Does this mean there will be an oversupply of equipment available for rent, driving prices down? Don’t bet on it.
At the time of the survey, 65 percent of distributors were currently renting more equipment heading into 2018 than they were the prior year. We noted at the time that this was a rebound from the previous year. In addition, there is a robust amount of construction activity creating more demand this year. On the non-scientific side, the distributors we speak to across the country indicate that rental activity in the first five months of the year was strong, and in some cases, demand exceeded availability for certain asset types – and this is with significant weather issues in many parts of the country. The same dealers report that there has not been a significant increase yet in rental rates across the industry.
Is this the year the industry will see a general increase in rates, and what would the impact be? The answer is complex and depends on a variety of factors, but as any market observer knows, price is dictated by three key components:
We know that the price of modern construction equipment continues to increase, and with the recent activity relating to steel tariffs, products might very well get more expensive still.
Cost to carry the product
Two major components of carrying-cost continue to rise. The first is the cost of skilled labor to service and maintain the equipment. The shortage of technicians and mechanics is well documented. There aren’t enough people to do the work, and those who are available are paid handsomely for their skills.
The other cost that hasn’t received as much attention is the cost of interest to carry a large rental fleet. The industry has enjoyed years of historically low interest costs. Many rental fleets are funded with borrowed money, and a large portion of the borrowed money is repaid with interest based on a floating rate, mostly 30-day LIBOR-based. If you haven’t followed this index lately, as of this writing, the 30-day LIBOR is up 92 basis points in the past year and 59 basis points in the past six months. This means a typical rental unit costing $100,000 will cost $920 more per year to carry than it did a year ago. Is this significant? Assuming 80 percent utilization to maintain the same profit margin, the company carrying that unit will need to charge almost $100 per month more for that unit. Depending on how the rental rate is set, that increase alone could be between 2 percent and 3.5 percent monthly.

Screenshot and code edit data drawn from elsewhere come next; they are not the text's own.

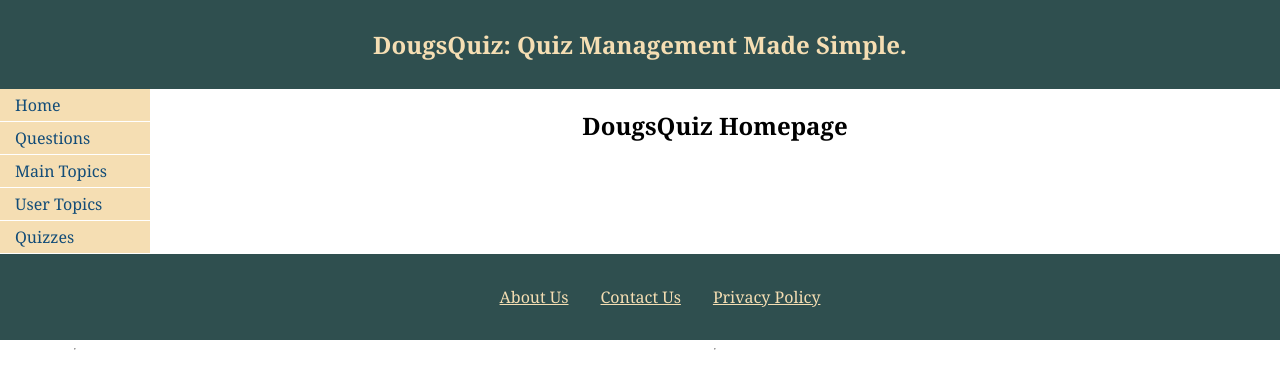
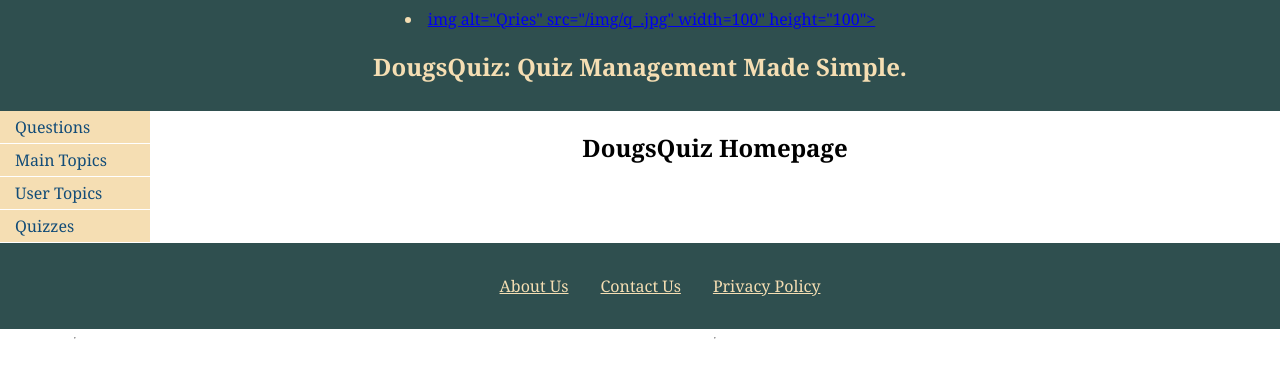
Before and after one commit to Dougmac21/QuizzR, a Flask app: page / in a window 1280 px wide. Shown: the top 389 px of the page. Run offline with Flask 2, Linux system fonts and the light colour scheme.

Commit message:
Return to work on project commit

```diff
--- a/pub_quiz_app/templates/base.html
+++ b/pub_quiz_app/templates/base.html
@@ -12,13 +12,13 @@
         <article class="container">
 
             <header class="item item-1" id="base_header">
+                <li><a href="/">img alt="Qries" src="/img/q_.jpg" width=100" height="100"></a></li>
                 <h1>DougsQuiz: Quiz Management Made Simple.</h1>
             </header>
             <hr>
 
             <nav class="item item-2" id="menuwrapper">
                 <ul>
-                    <li><a href="/">Home</a></li>
                     <li class="item_with_submenu"><a href="#">Questions</a>
                         <ul class="submenu">
                             <li class="subitem"><a href="/questions">Question Archive</a></li>
```
Also changed, not shown: pub_quiz_app/static/images/q_logo.jpg (added), pub_quiz_app/templates/404.html (added), 3 other files.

Availability versus demand
Some manufacturers are reporting difficulty keeping up with orders, and this is confirmed by distributors and rental companies. While there is intention to increase the general size of the rental fleets, the ability to do so may be limited by availability from factories.
Let’s talk about your customers. They are the end users of construction equipment. You know who they are. You know they are busy. You know they are working. In the Construction Industry Forecast, they told us that they are generally optimistic, which means they will likely need to use more construction equipment. Rentals have become an increasingly important component of their equipment fleet management strategy.
Approximately four out of five end users surveyed said they rented equipment in 2017 and intended to continue. The top reasons for renting are flexibility to return and the availability to obtain what they need and when they need it. Only 4 percent indicated that they rent due to low rental rates.
We also asked respondents what would happen if rental rates were to increase this year, and they answered definitively. More than one in four (26 percent) said that even a small increase of less than 5 percent would make them consider buying instead of renting. Another 37 percent said that an increase between 5 percent and 15 percent would make them consider buying. These are not insignificant numbers when you consider the other factors we’ve already discussed: equipment costs are increasing, carrying costs are increasing, availability in some cases is limited, and demand is increasing.
The factors that would reasonably lead to an increase in the rental rates charged to the end users are in place. The suppliers of rental equipment will make decisions on whether or not their cost increases should be incorporated into the rates. If it happens, the decision point will be put to the end users, who – if they act as they said they would – may very well buy at higher levels than in previous years.
About John Crum
John Crum has worked in the construction equipment finance industry for the past 28 years, holding a variety of positions in sales and credit management. He joined Wells Fargo Equipment Finance in May 2006 and currently serves as national sales manager of its Construction Group, overseeing originations activities in the U.S. To contact John, email him at John.D.Crum@wellsfargo.com.
About Wells Fargo Equipment Finance
Wells Fargo Equipment Finance provides competitive fixed- and floating-rate loans and leases covering a full range of commercial equipment for businesses nationwide as well as floor planning and inventory financing, and vendor programs in selected industries in the United States and Canada. Wells Fargo Equipment Finance is a leading bank-affiliated equipment leasing and finance business in the United States by asset portfolio and annual originations, with more than 335,000 customers and 2,500 team members. Wells Fargo Equipment Finance is the trade name of the equipment finance businesses of Wells Fargo Bank, N.A., and its subsidiaries. Canadian business is transacted by Wells Fargo Equipment Finance Company.
The opinions expressed in this document are general in nature and not intended to provide specific advice or recommendations for any individual or association. Contact your banker, attorney, accountant or tax advisor with regard to your individual situation. The opinions of the author do not necessarily reflect those of Wells Fargo Equipment Finance or any other Wells Fargo entity.